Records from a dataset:
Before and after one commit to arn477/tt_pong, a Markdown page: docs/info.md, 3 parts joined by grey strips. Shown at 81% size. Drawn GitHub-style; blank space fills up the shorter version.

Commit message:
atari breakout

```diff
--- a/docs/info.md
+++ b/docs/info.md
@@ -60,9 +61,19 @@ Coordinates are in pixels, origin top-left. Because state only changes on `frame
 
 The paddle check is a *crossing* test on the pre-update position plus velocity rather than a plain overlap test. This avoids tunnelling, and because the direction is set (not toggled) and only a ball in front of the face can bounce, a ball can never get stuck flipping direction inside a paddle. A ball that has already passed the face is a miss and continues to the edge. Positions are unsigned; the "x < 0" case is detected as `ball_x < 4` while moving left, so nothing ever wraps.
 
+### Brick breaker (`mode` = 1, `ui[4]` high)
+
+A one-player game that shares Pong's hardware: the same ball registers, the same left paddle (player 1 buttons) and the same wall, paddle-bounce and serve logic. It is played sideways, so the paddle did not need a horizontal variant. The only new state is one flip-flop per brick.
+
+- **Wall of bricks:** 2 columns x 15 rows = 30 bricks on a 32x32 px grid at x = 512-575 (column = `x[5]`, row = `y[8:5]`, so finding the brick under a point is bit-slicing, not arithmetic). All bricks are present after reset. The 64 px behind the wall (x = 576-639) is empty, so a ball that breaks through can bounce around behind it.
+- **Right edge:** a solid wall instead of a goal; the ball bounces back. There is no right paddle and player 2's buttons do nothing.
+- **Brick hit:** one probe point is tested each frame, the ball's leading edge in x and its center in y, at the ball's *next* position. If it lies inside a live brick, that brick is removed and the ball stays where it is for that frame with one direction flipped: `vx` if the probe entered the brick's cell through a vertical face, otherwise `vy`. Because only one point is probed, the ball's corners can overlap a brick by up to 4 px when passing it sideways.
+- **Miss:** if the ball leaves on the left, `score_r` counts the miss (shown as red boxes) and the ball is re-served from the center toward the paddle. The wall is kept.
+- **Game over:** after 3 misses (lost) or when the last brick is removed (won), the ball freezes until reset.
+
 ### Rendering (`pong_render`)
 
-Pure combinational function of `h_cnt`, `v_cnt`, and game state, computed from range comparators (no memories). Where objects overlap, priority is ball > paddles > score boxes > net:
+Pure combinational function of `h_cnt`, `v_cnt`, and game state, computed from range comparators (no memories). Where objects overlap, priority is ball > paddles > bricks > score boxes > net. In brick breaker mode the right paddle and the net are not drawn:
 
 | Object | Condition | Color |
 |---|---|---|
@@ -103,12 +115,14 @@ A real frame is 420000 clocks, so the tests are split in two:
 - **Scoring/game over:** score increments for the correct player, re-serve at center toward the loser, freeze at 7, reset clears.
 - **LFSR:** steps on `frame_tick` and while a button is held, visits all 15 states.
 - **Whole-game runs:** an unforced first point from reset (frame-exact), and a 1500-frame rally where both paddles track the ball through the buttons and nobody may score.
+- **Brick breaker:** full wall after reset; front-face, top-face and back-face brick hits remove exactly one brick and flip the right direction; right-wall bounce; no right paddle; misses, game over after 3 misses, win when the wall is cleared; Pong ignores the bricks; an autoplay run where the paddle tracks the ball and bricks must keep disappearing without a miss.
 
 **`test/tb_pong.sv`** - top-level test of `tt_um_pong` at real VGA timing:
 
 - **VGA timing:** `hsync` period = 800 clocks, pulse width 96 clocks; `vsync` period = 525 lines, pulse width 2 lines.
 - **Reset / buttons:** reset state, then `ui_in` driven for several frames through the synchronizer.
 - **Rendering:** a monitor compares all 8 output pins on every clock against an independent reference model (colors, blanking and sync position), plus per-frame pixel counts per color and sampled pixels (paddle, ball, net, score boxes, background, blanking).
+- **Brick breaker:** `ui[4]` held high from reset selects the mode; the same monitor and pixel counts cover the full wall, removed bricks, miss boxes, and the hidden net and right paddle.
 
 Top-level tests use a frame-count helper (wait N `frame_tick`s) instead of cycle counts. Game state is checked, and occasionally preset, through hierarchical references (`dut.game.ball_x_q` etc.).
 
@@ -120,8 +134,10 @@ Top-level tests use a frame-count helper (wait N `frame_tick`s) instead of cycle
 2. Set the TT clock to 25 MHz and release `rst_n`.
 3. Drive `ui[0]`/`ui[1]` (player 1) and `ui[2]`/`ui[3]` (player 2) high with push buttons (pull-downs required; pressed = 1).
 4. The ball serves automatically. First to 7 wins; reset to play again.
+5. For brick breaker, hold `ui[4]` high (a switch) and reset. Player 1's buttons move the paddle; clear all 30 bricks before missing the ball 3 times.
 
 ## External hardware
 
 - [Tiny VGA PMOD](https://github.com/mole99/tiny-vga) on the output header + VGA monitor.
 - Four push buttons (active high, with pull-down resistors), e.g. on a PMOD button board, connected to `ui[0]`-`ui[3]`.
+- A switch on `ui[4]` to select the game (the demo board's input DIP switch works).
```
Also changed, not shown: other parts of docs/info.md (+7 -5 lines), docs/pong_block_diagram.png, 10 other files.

Your assignment:
Every line in the records that holds the word "docs" should be copied into the answer.

Answer section:
Before and after one commit to arn477/tt_pong, a Markdown page: docs/info.md, 3 parts joined by grey strips. Shown at 81% size. Drawn GitHub-style; blank space fills up the shorter version.
--- a/docs/info.md
+++ b/docs/info.md
Also changed, not shown: other parts of docs/info.md (+7 -5 lines), docs/pong_block_diagram.png, 10 other files.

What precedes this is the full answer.